3. Be vigilant of your ego:
It’s easy to get on a power trip when you are in charge. You are the authority and people have to listen to you. This can go to someone’s head fairly quickly. It’s imperative that you keep this in check. Becoming too self-centered or self-aggrandizing can backfire on you. This will cause bitterness with your people. It’s always about you and never about them. Your trust with them may begin to wane because you are no longer putting them first. Why should they trust a so-called leader that only thinks about themselves? They will reciprocate that and then only think about themselves. This doesn’t foster an environment of teamwork but rather individualism. When a team is individualistically minded, you’ll never be able to pull forth the best results from them. Everyone is in it for themselves personally. No one is willing to sacrifice for each other. No one will have each other’s back. The overall team suffers as a result. This starts with you. Do your best to check your ego. A healthy level of confidence is important, it certainly helps with providing inspiration but don’t allow this to go so far you’re no longer thinking of anyone else. Furthermore, being lost in your ego can hurt your communication skills with people. You’ll start talking down to them which can fuel more resentment. Be ever so vigilant with your ego.
4. Be selective with discipline:
It’s important to cultivate a work environment that is easy going and where people respect one another. The people you work with must feel comfortable with your leadership, this will allow the best version of themselves to flourish. However, being too lenient will hurt the team in the long run. No one will feel compelled to give their best if the environment is so lax no work gets done. Discipline is vital. But you must be able to strike the right balance. Too much discipline people live in fear. Not enough discipline people don’t try. If you’ve already developed a relationship with the person and proven that you’re willing to go above and beyond for them, when you must hold them accountable they will be more receptive to your feedback. Be fair when administering discipline. But let them know your are firm and not to be taken advantaged of.
5. Step up to the responsibility of making the tough decisions:
As a leader it is inevitable that you’ll be placed in positions where you have to make the final call on decisions. Some of them will be easy and you won’t even give it a second thought and then there will be others that will be very challenging. By keeping the best interests of the team in mind as your priority, the decision making process will be easier. Do what best helps everyone. Do what’s most beneficial for the team. Weigh out all of the pros and cons of all of the options.

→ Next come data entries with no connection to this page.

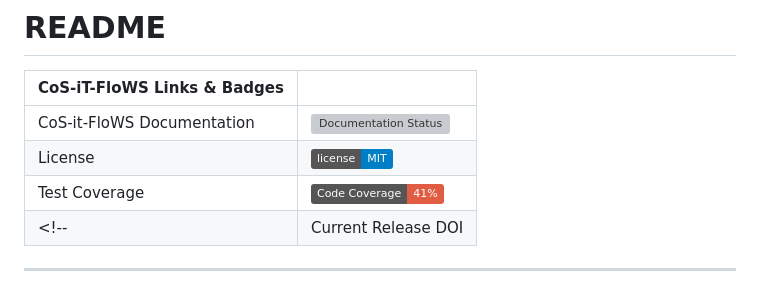
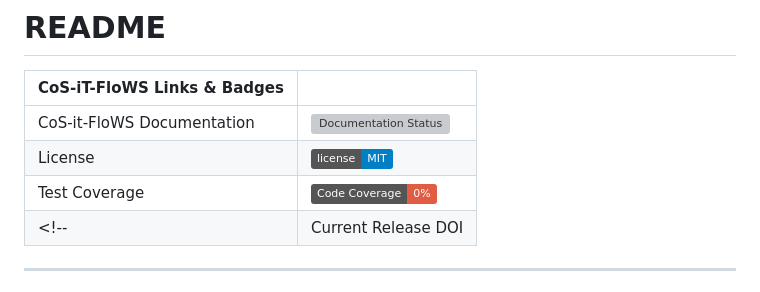
Before and after one commit to COS-IT-FLOWS/cositflows_app, a Markdown page: README.md, the part around the change. Drawn GitHub-style; badges without logos; grey boxes are pictures that could not be loaded.

Commit message:
Update README.md
Fix typo in README.md. Change test coverage value in placeholder to 0%.

```diff
--- a/README.md
+++ b/README.md
@@ -4,7 +4,7 @@
 |------------------------|----------------------------------------------------------------------------------------------------------------------------------------------------------------------------------------------------------|
 | CoS-it-FloWS Documentation      | [![Documentation Status](https://readthedocs.org/projects/cos-it-flows-documentation/badge/?version=latest)](https://cos-it-flows-documentation.readthedocs.io/en/latest/?badge=latest)        |
 | License                | [![GitHub license](https://img.shields.io/badge/license-MIT-blue.svg)](https://raw.githubusercontent.com/UW-Hydro/VIC/master/LICENSE.txt)                                                              |
-Test Coverage                  | ![Testing Status](https://img.shields.io/badge/Code%20Coverage-41%25-critical?style=flat) |
+Test Coverage                  | ![Testing Status](https://img.shields.io/badge/Code%20Coverage-0%25-critical?style=flat) |
 <!-- | Current Release DOI    | [![DOI](https://zenodo.org/badge/7766/UW-Hydro/VIC.svg)](https://zenodo.org/badge/latestdoi/7766/UW-Hydro/VIC) | -->
 
 ----------
```
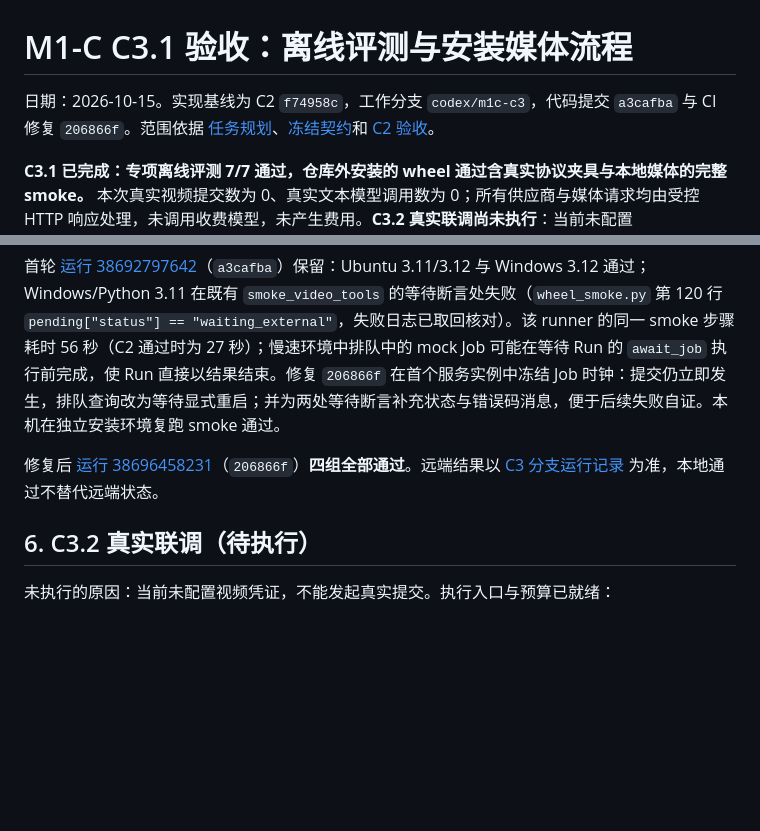
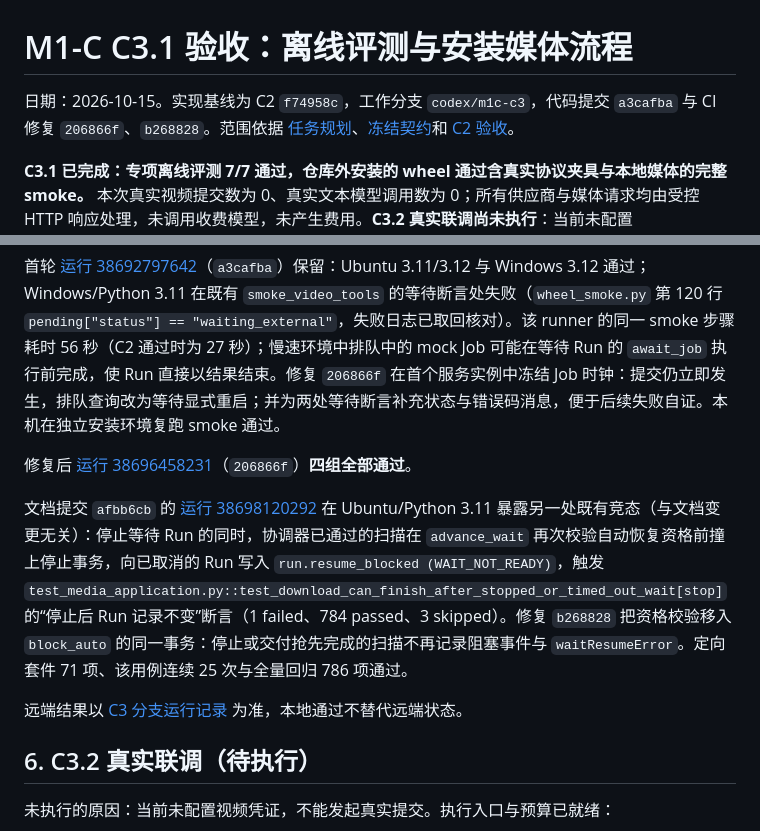
Before and after one commit to shifang37/vAgent, a Markdown page: docs/M1C_ACCEPTANCE.md, 2 parts joined by grey strips. Rendered like a GitHub page; blank space fills up the shorter version.

Commit message:
docs: record C3 ubuntu stop-race failure and fix

```diff
--- a/docs/M1C_ACCEPTANCE.md
+++ b/docs/M1C_ACCEPTANCE.md
@@ -1,6 +1,6 @@
 # M1-C C3.1 验收：离线评测与安装媒体流程
 
-日期：2026-10-15。实现基线为 C2 `f74958c`，工作分支 `codex/m1c-c3`，代码提交 `a3cafba` 与 CI 修复 `206866f`。范围依据 [任务规划](./M1C_PLAN.md)、[冻结契约](./M1C_CONTRACTS.md)和 [C2 验收](./M1C_C2_ACCEPTANCE.md)。
+日期：2026-10-15。实现基线为 C2 `f74958c`，工作分支 `codex/m1c-c3`，代码提交 `a3cafba` 与 CI 修复 `206866f`、`b268828`。范围依据 [任务规划](./M1C_PLAN.md)、[冻结契约](./M1C_CONTRACTS.md)和 [C2 验收](./M1C_C2_ACCEPTANCE.md)。
 
 **C3.1 已完成：专项离线评测 7/7 通过，仓库外安装的 wheel 通过含真实协议夹具与本地媒体的完整 smoke。** 本次真实视频提交数为 0、真实文本模型调用数为 0；所有供应商与媒体请求均由受控 HTTP 响应处理，未调用收费模型，未产生费用。**C3.2 真实联调尚未执行**：当前未配置 `VAGENT_DASHSCOPE_KEY` 与 `VAGENT_DASHSCOPE_WORKSPACE_ID`；账号权限、真实 CDN、真实输出编码/音频与账单继续保持未验证。
 
@@ -70,7 +70,11 @@ Windows / Python 3.11.15 全量回归：**786 passed，2 skipped，215.24 秒**
 
 首轮 [运行 38692797642](https://github.com/shifang37/vAgent/actions/runs/38692797642)（`a3cafba`）保留：Ubuntu 3.11/3.12 与 Windows 3.12 通过；Windows/Python 3.11 在既有 `smoke_video_tools` 的等待断言处失败（`wheel_smoke.py` 第 120 行 `pending["status"] == "waiting_external"`，失败日志已取回核对）。该 runner 的同一 smoke 步骤耗时 56 秒（C2 通过时为 27 秒）；慢速环境中排队中的 mock Job 可能在等待 Run 的 `await_job` 执行前完成，使 Run 直接以结果结束。修复 `206866f` 在首个服务实例中冻结 Job 时钟：提交仍立即发生，排队查询改为等待显式重启；并为两处等待断言补充状态与错误码消息，便于后续失败自证。本机在独立安装环境复跑 smoke 通过。
 
-修复后 [运行 38696458231](https://github.com/shifang37/vAgent/actions/runs/38696458231)（`206866f`）**四组全部通过**。远端结果以 [C3 分支运行记录](https://github.com/shifang37/vAgent/actions?query=branch%3Acodex%2Fm1c-c3) 为准，本地通过不替代远端状态。
+修复后 [运行 38696458231](https://github.com/shifang37/vAgent/actions/runs/38696458231)（`206866f`）**四组全部通过**。
+
+文档提交 `afbb6cb` 的 [运行 38698120292](https://github.com/shifang37/vAgent/actions/runs/38698120292) 在 Ubuntu/Python 3.11 暴露另一处既有竞态（与文档变更无关）：停止等待 Run 的同时，协调器已通过的扫描在 `advance_wait` 再次校验自动恢复资格前撞上停止事务，向已取消的 Run 写入 `run.resume_blocked (WAIT_NOT_READY)`，触发 `test_media_application.py::test_download_can_finish_after_stopped_or_timed_out_wait[stop]` 的“停止后 Run 记录不变”断言（1 failed、784 passed、3 skipped）。修复 `b268828` 把资格校验移入 `block_auto` 的同一事务：停止或交付抢先完成的扫描不再记录阻塞事件与 `waitResumeError`。定向套件 71 项、该用例连续 25 次与全量回归 786 项通过。
+
+远端结果以 [C3 分支运行记录](https://github.com/shifang37/vAgent/actions?query=branch%3Acodex%2Fm1c-c3) 为准，本地通过不替代远端状态。
 
 ## 6. C3.2 真实联调（待执行）
 
```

Get the input of everyone on the team. Listen to their perspectives. Consider all of the possible consequences and ramifications for this decision. Make a list if you need to. Just remember at the end of the day, what makes a person a leader is their ability to step up during difficult situations. You have to be brave. You have to be courageous. You have to be willing to sacrifice it all for your team. When this is kept in the forefront of your mind then you will be able to responsibly decide what is the best move going forward, whatever the situation may be.
Applying these 5 tips will help you transform yourself into becoming an inspiring leader that people respect and trust. If people are going to call you their boss you must be ready to act like one.
What do you think are qualities that define great leadership? Were there bosses that you enjoyed working for? What do they do? Were there any bosses that you despised? If so, why?